3. The Voinich Manuscript, and Codex Seraphinianus

Now these two different works weren't exactly written to make a fictional world all the more plausible for the readers. In fact, the reason for their existence is actually unknown, but there is the fact that nothing like them exist to these days. 

They are more than likely just a hoax, but somehow they stirred up quite some dust between cryptographers and linguists who try to translate them. 

The Manuscript was named after the guy who found it, and it appears to be a book filled with different medicinal plants and symbols that were usually used in chemistry. 

The Codex was made much later by some kind of mad guy, which is also full with creepy animals and people and plants, as if depicting a wholly different planet. The guy who made it up doesn't (or didn't?) offer any help with solving this whole thing, but since there are a lot of people obsessing over it, who think that it is actually a real fictional language I had to add it. 

My personal opinion on these are that someone was just fucking with our minds, and they just threw different letters in there as if they meant anything. I bet that both of the authors are laughing their asses down at us. 

4. Simlish

And yes, while we are at it, why not add some fictional languages made up for actual video games? 

Simlish is one of the funniest languages out there, and just as with the Klingon one, there are people who actually teach it. Apparently the gibberish language the sims talk in your favorite simulation game was turned into something that has a meaning. 

And since people took it upon themselves to turn the gibberish language and written symbols for this language into something real - a bunch of real life superstars joined in the fun too. 

If you do a little search in Youtube, you shall see that there are a whole lot of popular songs on it that were translated into Simlish.

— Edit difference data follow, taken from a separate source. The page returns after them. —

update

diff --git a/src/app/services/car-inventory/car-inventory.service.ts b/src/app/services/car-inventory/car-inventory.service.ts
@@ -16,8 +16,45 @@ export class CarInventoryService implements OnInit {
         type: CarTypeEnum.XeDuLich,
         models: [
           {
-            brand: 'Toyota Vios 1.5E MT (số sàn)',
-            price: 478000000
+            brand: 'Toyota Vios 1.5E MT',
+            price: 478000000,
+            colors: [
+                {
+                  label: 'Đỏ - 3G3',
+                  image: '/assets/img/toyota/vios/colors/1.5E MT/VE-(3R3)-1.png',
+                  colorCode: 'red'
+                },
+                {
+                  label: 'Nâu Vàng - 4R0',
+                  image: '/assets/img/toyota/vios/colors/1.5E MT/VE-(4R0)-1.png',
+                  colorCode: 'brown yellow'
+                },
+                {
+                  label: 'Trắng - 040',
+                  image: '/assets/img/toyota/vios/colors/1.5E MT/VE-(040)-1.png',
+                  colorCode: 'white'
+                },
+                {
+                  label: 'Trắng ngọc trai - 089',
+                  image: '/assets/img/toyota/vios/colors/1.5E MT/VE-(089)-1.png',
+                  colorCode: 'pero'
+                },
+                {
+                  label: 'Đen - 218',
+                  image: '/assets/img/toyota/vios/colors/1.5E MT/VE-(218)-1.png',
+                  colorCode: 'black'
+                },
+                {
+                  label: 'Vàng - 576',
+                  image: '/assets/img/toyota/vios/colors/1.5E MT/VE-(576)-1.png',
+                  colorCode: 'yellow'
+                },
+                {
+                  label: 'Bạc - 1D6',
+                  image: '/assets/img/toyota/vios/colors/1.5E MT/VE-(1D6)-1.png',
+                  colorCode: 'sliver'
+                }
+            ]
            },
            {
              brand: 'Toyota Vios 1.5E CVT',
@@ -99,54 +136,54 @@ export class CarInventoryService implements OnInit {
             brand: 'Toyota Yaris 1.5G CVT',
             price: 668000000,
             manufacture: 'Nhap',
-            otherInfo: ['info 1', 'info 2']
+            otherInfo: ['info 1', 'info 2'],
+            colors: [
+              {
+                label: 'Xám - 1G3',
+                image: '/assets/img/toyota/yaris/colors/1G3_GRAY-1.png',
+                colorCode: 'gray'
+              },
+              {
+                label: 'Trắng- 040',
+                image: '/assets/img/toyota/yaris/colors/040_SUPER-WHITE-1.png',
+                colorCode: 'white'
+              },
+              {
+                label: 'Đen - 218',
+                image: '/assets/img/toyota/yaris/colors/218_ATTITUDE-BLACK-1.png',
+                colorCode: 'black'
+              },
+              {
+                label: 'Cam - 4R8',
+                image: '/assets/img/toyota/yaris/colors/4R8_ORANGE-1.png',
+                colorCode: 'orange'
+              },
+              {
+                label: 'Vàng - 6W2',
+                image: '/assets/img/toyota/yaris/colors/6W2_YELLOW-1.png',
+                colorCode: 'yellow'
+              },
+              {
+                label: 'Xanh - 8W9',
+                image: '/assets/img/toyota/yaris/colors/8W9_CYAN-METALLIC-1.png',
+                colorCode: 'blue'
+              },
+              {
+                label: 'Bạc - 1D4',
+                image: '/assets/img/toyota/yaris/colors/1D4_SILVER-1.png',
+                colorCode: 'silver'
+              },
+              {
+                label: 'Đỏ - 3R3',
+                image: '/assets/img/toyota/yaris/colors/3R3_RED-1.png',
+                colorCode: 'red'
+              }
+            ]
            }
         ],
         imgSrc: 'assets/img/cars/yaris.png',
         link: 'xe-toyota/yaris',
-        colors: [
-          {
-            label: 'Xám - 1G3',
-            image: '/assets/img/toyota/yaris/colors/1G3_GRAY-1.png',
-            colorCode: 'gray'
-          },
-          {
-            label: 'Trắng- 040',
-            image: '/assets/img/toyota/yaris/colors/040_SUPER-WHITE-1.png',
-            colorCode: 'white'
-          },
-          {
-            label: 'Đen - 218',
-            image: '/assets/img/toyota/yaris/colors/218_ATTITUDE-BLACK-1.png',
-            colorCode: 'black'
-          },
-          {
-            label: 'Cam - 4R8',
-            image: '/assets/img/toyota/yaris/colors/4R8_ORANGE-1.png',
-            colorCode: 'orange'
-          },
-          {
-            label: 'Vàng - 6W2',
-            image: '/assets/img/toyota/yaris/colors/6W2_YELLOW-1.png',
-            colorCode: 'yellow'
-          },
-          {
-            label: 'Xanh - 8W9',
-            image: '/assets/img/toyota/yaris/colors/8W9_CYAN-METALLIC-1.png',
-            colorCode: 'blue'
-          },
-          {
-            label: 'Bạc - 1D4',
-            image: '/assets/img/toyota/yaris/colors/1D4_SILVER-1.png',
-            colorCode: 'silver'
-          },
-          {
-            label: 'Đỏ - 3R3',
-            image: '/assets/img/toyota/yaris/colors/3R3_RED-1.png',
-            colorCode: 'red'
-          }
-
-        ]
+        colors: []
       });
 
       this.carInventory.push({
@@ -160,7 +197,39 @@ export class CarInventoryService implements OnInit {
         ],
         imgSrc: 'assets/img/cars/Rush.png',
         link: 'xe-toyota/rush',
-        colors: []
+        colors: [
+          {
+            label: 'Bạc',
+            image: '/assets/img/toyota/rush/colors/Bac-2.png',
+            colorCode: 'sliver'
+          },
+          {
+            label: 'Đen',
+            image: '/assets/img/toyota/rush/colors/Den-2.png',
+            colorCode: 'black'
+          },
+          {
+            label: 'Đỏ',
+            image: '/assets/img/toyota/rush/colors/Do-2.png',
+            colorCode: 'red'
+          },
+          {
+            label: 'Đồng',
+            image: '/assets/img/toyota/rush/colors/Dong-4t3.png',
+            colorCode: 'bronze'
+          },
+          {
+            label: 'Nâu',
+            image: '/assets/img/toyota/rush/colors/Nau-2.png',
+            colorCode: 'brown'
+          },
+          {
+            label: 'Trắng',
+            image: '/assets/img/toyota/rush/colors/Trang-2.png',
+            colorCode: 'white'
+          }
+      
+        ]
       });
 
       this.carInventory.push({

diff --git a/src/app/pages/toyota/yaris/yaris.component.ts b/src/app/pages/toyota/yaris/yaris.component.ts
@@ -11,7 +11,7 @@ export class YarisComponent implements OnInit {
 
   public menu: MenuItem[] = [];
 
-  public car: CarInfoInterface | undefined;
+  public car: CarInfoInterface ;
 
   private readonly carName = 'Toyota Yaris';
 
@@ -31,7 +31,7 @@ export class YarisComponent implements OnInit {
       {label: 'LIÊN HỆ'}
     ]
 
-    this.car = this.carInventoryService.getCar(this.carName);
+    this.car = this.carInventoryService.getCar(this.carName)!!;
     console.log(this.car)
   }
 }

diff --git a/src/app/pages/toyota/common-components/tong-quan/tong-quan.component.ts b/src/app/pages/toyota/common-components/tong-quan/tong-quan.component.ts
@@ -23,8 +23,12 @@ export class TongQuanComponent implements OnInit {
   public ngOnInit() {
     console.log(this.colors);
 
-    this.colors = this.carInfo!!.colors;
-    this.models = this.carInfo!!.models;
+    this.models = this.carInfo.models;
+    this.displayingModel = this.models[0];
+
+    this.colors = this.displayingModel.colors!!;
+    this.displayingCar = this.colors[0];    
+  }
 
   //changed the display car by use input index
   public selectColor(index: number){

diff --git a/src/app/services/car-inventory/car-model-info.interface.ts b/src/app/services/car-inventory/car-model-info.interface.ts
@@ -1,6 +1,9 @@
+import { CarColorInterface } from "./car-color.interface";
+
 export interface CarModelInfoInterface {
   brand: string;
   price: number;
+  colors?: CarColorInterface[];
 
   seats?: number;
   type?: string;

For example, here's Katy Perry singing in Simlish. 

5. Esperanto

And now, let's get to the language that was intended to become an internationally used one. 

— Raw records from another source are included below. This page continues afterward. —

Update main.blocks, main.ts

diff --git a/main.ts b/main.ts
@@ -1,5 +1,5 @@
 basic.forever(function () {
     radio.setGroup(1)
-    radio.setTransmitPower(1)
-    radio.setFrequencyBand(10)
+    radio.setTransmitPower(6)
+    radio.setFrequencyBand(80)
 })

Esperanto was made to be learned really fast, and because it doesn't have a huge vocabulary or complicated grammar, it's also fun to use. 

For example, you don't have to waste your time with learning exceptions to every rule. There are usually a few word bases, to which you only have to add different ending, that will tell you if it''s singular or plural, if it's a verb or adverb or whatever, the sex and the time. 

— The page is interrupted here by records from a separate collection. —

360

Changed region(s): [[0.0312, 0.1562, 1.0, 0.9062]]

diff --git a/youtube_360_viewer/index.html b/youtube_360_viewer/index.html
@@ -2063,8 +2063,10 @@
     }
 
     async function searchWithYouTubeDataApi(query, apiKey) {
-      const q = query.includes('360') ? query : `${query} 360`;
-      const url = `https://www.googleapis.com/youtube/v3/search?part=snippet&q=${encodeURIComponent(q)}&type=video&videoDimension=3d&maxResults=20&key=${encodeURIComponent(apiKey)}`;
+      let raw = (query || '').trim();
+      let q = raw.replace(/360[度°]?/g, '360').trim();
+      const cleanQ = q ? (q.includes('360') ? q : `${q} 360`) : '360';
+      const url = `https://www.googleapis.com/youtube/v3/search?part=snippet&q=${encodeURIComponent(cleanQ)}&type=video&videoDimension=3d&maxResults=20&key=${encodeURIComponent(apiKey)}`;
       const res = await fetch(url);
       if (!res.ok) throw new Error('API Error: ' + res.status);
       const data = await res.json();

For example, if you want to turn a single object into a plural one, you just have to add the letter j to the end of the word. That's it, there are no exceptions. 

If you want to say something in the present you will add -as, in the the past you will add -is, and if the future, you will add -os. 

There is also the fun part where you can express the total opposite of a word just by adding mal- to the start of it. For example, the word "long" in Esperanto is longa. If you want to say something is short, you will transform the word by adding mal- to it, so it will become mallonga. If you want to say open, you will say fermas - while close will be made once again with the word mal added to it, so... malfermas. Neat, eh? 

It is said that you can learn this language in about 200 hours. So... if you put your ass down and spend some real time with it, you can actually speak it within a month from you starting it.